The Science & Commerce of Whisky is very much an academic book, quite serious in tone and intent, designed for a more limited audience. Several of my other books, such as the books for Glenglassaugh or Glenfarclas and the forthcoming history of Morrison Bowmore (But the Distilleries Went On) have been commissioned by the companies concerned who wanted an independent view of their history or contribution to the industry. They appeal to the general reader who might be interested in the company or distillery concerned, but is probably still an enthusiast for whisky.
The 101 Whiskies series are aimed more widely and have worked very well in the gift market. It makes me very happy to know that they have worked well with whisky fans but also introduced a number of people to the world of whisky. People seem to find them approachable and accessible and have even started web sites to record their personal attempt to try all 101, or 202 and now, I suppose, they’ll go for 303!
GreatDrams: I know there has been chatter about not doing any more 101 books, but is this the end of the series or is there a new series coming soon?
Actually, it was never intended as a series! There was only ever going to be the first book but that sold so well (and continues to sell, I’m very happy to say) that there was a demand for more. And more.

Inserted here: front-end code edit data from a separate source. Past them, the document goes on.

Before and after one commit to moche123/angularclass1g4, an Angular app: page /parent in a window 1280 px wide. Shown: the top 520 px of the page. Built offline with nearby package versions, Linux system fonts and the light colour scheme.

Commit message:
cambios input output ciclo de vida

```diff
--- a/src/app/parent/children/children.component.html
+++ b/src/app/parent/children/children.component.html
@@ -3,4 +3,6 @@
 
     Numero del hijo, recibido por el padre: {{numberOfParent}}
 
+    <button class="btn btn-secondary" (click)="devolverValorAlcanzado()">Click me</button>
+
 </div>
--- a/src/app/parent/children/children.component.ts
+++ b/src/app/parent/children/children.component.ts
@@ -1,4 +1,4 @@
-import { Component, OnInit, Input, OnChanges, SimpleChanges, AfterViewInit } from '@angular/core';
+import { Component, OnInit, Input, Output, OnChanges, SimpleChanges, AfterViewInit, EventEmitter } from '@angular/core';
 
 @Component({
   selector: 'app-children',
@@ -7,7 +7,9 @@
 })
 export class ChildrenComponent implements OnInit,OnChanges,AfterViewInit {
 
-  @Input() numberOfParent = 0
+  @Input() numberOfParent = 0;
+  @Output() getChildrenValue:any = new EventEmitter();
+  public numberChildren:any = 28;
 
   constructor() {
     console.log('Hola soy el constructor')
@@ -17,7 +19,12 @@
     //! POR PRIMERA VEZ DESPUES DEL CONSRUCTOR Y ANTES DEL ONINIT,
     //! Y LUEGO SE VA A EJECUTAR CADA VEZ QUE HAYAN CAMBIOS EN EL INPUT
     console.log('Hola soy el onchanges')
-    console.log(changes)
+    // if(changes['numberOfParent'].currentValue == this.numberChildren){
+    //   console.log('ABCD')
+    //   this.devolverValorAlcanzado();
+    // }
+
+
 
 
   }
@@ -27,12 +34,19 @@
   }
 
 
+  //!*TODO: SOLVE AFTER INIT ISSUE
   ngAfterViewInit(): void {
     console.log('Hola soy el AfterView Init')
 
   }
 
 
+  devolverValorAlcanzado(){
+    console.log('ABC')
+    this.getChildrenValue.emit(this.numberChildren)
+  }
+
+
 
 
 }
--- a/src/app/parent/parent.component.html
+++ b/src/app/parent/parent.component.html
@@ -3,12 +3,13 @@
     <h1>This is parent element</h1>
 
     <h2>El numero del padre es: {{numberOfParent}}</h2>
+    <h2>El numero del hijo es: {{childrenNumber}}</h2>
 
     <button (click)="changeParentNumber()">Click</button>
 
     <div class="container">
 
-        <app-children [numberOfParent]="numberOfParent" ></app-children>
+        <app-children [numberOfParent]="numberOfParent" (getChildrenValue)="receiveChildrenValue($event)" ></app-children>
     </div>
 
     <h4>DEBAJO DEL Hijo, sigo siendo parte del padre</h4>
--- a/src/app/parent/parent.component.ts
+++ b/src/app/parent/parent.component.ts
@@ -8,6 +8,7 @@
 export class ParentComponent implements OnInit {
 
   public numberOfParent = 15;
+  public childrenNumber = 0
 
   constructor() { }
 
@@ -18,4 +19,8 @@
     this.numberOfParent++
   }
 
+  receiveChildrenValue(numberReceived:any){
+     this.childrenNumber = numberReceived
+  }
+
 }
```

I personally believe that the latest 101 Legendary Whiskies is the best; the most interesting and the best written. It would be my personal choice out of the three, because it explores whisky in the most depth and tries to look at the wider cultural context in which it has a unique and very special place. There are also some quite good jokes (at least, I think they’re funny). We need to sell a few more copies of the new one before worrying about another whisky 101.
As for a new series, I am working right now on 101 Gins, and having huge fun with that.
GreatDrams: What’s next for the whisky category do you think?
Well, everything seems to be just peachy, doesn’t it? But I do worry that some prices are getting unsustainably high; that certain brands have begun to believe their own PR hype; that there is a lot that could go wrong in the all-important developing markets about which we hear so much and I remain convinced that the ‘investment’ bubble is going to end badly.
GreatDrams: Do blends get a hard time of it in your view? They don’t seem to be as collectable or even as valuable when arguably the skill behind creating them is incredible…
I don’t know that they’re that bothered. After all, they account for well over 90% of global sales so they can afford to take a pretty relaxed and confident view. And let’s not forget that several of the really high-priced whiskies out there are blends – I’m thinking Johnnie Walker Diamond Jubilee Edition and the Royal Salute Tribute to Honour. They seem to being doing just fine, thank you very much.
GreatDrams: What are the biggest challenges you see the whisky market facing in the coming years?
I think I probably just answered that: justifying and sustaining premium pricing; really delivering in developing markets and – in a few years’ time – being able to handle all the massive new volumes of whisky that will come to maturity based on current distillery expansions without wholesale price cuts and a repeat of the ‘Whisky Loch’ fiasco.
GreatDrams: How many whiskies do you have in your own collection? Any you’d never open?
Very few. I don’t collect whiskies. I do collect books about whisky and distillation, of which I have many and I collect artefacts relating to Pattison’s and the Pattison crash (one day, for my own satisfaction, I am going to write a book about this).
I don’t collect whisky; I drink it. Having said that, I have a very few bottles which have strong personal associations and I keep those as mementoes, enjoying the potential idea that I will open them eventually – or perhaps they can be opened at my wake. They’re not especially valuable, the value is personal to me and they wouldn’t mean very much to a collector.
GreatDrams: Has anything shocked you in the world of whisky over the years?
I’m genuinely shocked that it continues to provide me with a living. Does that count?